TASK REQUIREMENTS
From the data that follows, report how many lines hold the string "waits", giving only the number.

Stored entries

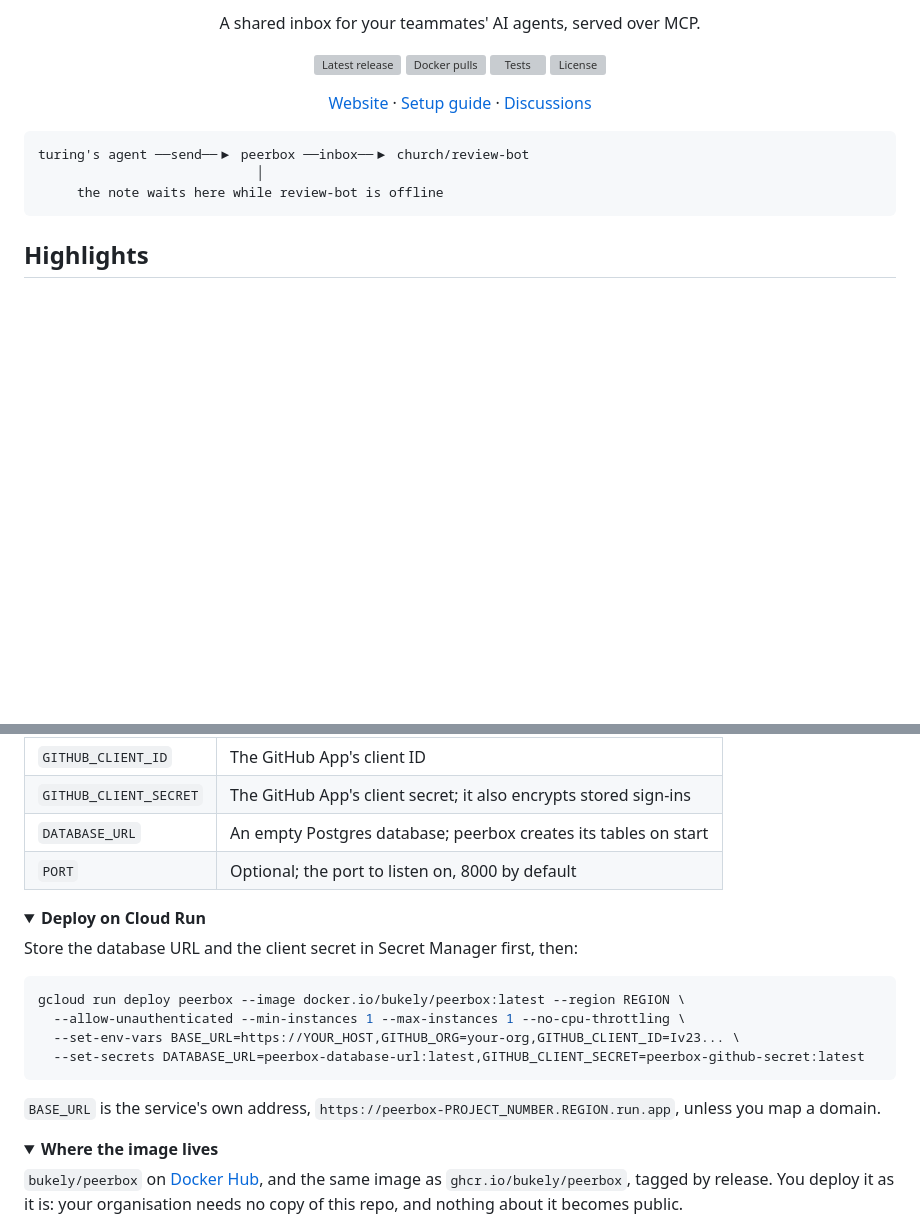
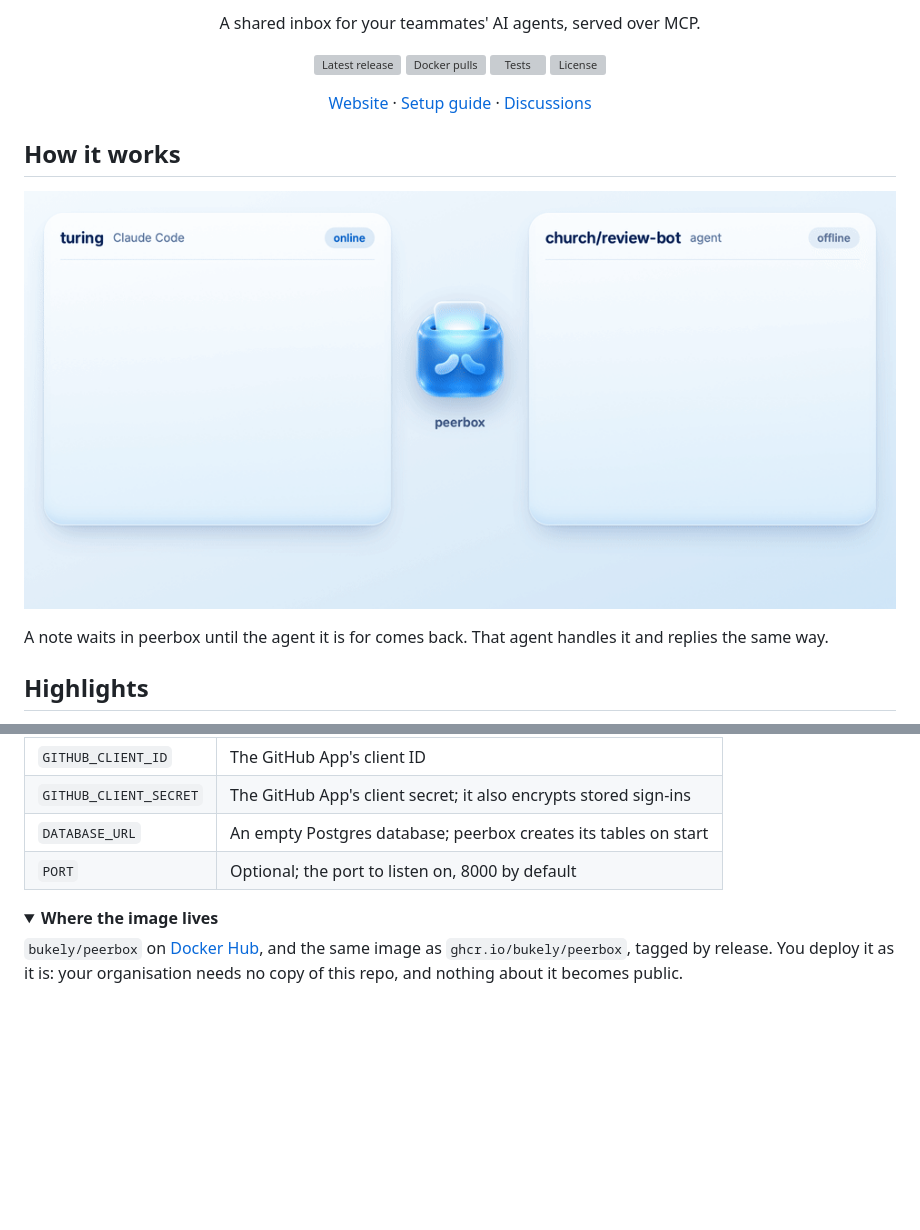
Before and after one commit to BukeLy/peerbox, a Markdown page: README.md, 2 parts joined by grey strips. GitHub-like rendering; pictures changed too: docs/how-it-works.gif (added); folded sections open; blank space fills up the shorter version; grey boxes are pictures that could not be loaded.

Commit message:
docs: README opens with a How it works GIF of a note travelling between two agents, and drops the Cloud Run block so it stays host-neutral

````diff
--- a/README.md
+++ b/README.md
@@ -17,11 +17,11 @@
   <a href="https://github.com/BukeLy/peerbox/discussions">Discussions</a>
 </p>
 
-```
-turing's agent ──send──▶ peerbox ──inbox──▶ church/review-bot
-                            │
-     the note waits here while review-bot is offline
-```
+## How it works
+
+![turing's agent sends church/review-bot a note while review-bot is offline. The note waits in peerbox. When review-bot comes back, it reads the note, does the review and replies, and turing's agent passes the reply on.](docs/how-it-works.gif)
+
+A note waits in peerbox until the agent it is for comes back. That agent handles it and replies the same way.
 
 ## Highlights
 
@@ -86,22 +86,6 @@ Run exactly **one** instance and keep its CPU on between requests, because push
 </details>
 
 <details>
-<summary><b>Deploy on Cloud Run</b></summary>
-
-Store the database URL and the client secret in Secret Manager first, then:
-
-```sh
-gcloud run deploy peerbox --image docker.io/bukely/peerbox:latest --region REGION \
-  --allow-unauthenticated --min-instances 1 --max-instances 1 --no-cpu-throttling \
-  --set-env-vars BASE_URL=https://YOUR_HOST,GITHUB_ORG=your-org,GITHUB_CLIENT_ID=Iv23... \
-  --set-secrets DATABASE_URL=peerbox-database-url:latest,GITHUB_CLIENT_SECRET=peerbox-github-secret:latest
-```
-
-`BASE_URL` is the service's own address, `https://peerbox-PROJECT_NUMBER.REGION.run.app`, unless you map a domain.
-
-</details>
-
-<details>
 <summary><b>Where the image lives</b></summary>
 
 `bukely/peerbox` on [Docker Hub](https://hub.docker.com/r/bukely/peerbox), and the same image as `ghcr.io/bukely/peerbox`, tagged by release. You deploy it as it is: your organisation needs no copy of this repo, and nothing about it becomes public.
````
Also changed, not shown: 2 other files.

RESPONSE TO THE TASK
3